#### What you will do:
Retrieve every line of the data holding the word "testing".

*** Block opens ***

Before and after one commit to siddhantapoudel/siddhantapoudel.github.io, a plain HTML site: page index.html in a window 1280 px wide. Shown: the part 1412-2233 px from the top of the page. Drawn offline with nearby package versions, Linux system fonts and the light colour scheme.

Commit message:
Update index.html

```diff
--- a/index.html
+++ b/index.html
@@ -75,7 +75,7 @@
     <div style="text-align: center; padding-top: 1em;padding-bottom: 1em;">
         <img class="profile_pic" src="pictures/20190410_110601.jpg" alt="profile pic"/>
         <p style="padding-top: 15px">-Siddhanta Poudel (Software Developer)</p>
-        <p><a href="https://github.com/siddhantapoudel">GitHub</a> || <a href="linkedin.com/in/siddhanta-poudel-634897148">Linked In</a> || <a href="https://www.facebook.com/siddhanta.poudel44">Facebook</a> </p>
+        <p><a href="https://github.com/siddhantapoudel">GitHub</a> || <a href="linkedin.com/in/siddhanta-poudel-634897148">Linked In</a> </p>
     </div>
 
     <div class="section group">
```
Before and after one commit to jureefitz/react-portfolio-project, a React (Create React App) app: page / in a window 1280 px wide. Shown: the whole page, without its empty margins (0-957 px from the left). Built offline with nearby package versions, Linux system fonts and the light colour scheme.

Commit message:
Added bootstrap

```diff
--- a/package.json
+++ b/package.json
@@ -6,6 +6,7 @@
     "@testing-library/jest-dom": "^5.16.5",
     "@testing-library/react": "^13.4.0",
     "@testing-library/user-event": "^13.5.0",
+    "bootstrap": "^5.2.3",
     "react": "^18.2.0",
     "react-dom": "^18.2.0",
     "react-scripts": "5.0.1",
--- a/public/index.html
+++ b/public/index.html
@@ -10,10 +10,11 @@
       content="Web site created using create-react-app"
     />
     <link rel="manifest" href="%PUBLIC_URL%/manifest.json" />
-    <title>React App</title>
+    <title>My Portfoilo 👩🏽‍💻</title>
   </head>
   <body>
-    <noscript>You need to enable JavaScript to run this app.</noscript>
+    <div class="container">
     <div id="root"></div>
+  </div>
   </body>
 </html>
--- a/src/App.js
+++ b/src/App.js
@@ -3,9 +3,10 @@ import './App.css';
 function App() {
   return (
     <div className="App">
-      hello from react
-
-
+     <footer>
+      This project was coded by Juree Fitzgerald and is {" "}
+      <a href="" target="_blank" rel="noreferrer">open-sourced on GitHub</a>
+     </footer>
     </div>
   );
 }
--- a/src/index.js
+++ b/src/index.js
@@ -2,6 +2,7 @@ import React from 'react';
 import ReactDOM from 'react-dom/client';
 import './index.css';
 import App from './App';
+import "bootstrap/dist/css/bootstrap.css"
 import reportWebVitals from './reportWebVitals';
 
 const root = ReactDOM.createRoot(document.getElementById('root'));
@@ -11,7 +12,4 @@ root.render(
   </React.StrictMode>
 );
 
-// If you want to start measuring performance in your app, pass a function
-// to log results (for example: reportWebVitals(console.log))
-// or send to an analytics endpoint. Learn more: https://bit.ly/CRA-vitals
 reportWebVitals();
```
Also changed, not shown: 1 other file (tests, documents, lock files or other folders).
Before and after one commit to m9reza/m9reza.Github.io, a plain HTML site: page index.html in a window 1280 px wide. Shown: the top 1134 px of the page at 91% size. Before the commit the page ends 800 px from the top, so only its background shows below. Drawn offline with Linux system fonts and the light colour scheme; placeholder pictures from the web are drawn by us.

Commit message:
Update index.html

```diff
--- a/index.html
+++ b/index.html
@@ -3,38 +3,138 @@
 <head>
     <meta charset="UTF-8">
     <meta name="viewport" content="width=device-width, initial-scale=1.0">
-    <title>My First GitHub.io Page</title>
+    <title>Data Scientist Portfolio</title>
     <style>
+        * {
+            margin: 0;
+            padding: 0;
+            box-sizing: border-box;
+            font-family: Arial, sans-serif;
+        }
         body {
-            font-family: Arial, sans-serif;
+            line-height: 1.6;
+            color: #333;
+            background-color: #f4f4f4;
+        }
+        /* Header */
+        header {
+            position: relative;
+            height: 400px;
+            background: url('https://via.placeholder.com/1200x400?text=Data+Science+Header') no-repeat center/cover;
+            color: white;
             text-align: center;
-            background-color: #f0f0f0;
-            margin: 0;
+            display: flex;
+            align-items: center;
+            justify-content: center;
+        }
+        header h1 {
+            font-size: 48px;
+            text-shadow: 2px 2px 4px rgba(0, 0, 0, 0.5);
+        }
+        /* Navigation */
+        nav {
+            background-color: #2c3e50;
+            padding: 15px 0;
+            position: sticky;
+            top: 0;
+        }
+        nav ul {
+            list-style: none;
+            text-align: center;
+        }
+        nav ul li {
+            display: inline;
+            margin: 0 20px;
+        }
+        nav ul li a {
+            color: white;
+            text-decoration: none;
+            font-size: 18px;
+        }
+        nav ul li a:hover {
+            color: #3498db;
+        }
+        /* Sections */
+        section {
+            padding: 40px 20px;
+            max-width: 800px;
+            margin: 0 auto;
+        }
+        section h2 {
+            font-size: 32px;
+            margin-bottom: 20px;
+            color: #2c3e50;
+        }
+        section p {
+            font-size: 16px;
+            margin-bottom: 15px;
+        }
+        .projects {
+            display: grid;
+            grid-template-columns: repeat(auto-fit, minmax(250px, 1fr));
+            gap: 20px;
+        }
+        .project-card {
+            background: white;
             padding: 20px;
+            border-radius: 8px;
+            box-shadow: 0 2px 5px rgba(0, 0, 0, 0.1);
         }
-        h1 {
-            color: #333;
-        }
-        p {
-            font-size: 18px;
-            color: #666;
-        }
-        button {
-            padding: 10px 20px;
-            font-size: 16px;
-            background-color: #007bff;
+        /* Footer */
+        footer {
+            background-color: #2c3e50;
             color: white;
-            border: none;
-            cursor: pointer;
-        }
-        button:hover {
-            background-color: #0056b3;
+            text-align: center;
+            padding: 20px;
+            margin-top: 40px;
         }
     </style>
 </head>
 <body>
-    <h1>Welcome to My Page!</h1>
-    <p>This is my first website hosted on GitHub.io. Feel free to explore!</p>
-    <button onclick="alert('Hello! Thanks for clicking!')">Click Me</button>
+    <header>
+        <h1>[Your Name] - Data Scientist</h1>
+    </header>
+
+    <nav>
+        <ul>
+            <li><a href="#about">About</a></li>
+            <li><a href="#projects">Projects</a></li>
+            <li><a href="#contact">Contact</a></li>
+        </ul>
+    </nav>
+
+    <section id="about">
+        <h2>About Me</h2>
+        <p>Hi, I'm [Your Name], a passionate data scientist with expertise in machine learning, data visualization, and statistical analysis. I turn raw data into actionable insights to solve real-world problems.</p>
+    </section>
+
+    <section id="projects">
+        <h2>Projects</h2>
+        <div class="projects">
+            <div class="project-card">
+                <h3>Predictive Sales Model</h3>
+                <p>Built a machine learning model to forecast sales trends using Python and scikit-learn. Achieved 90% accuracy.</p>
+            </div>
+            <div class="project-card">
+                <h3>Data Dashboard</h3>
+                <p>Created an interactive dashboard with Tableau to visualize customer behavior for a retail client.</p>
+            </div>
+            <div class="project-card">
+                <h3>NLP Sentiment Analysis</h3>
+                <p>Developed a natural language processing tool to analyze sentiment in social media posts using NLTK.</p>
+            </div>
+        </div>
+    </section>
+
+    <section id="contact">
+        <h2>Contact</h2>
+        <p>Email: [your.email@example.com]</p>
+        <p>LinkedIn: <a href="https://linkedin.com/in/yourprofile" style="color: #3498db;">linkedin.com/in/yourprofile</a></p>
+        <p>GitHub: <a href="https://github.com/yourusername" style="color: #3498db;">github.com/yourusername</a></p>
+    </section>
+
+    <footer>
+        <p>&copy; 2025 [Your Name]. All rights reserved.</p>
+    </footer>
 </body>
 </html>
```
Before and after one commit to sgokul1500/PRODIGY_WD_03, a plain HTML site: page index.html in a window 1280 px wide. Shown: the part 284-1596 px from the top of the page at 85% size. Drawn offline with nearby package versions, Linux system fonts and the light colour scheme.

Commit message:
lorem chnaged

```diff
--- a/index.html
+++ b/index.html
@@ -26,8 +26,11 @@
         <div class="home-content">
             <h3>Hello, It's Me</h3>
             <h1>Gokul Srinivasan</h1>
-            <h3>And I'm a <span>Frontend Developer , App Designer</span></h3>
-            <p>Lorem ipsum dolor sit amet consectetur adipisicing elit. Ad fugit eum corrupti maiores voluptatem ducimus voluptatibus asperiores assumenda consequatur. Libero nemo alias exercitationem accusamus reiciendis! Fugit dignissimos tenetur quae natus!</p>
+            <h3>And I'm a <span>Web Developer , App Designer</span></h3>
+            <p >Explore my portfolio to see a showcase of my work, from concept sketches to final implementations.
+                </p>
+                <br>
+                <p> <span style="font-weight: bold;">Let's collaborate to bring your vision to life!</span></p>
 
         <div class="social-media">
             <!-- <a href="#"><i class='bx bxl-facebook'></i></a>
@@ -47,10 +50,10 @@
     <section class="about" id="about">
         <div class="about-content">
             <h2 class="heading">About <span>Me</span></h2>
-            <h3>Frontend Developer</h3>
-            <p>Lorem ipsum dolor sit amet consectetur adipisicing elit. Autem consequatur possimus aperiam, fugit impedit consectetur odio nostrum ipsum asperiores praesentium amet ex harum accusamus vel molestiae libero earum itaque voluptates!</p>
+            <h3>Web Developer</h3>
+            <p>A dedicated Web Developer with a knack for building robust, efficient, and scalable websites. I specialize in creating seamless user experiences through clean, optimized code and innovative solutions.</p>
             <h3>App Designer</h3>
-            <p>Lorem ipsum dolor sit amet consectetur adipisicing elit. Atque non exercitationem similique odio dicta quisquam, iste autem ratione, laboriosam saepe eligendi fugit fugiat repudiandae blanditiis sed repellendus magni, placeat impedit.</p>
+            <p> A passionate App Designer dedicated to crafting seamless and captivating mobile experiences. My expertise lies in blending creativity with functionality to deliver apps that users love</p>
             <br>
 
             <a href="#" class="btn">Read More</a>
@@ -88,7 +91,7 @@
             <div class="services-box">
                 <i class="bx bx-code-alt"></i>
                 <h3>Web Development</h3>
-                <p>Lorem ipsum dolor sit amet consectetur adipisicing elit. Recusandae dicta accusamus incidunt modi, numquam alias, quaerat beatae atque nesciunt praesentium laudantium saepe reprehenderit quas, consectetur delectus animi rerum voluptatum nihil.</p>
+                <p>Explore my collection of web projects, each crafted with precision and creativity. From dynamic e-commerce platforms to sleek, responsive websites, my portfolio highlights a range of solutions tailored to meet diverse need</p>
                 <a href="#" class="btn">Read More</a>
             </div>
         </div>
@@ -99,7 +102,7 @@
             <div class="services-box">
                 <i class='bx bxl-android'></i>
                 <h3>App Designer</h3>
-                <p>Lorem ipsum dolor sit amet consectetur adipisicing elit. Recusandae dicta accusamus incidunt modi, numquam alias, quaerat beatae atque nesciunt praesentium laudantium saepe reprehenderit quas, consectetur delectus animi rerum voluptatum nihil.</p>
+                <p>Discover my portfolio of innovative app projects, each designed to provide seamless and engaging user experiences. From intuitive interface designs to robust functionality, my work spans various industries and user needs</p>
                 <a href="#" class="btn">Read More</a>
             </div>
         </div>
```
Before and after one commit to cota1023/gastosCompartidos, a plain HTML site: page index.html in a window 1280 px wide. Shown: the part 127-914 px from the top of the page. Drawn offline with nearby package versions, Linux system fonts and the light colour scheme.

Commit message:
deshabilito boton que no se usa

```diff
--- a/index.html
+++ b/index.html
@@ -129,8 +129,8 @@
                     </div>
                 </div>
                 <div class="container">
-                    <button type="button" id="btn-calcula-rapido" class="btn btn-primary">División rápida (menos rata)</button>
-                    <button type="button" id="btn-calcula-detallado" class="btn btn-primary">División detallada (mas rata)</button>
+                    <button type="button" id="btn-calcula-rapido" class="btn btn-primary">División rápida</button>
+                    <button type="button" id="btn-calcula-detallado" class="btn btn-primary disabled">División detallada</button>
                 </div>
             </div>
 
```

*** Block closes ***

#### Answer area:
     "@testing-library/jest-dom": "^5.16.5",
     "@testing-library/react": "^13.4.0",
     "@testing-library/user-event": "^13.5.0",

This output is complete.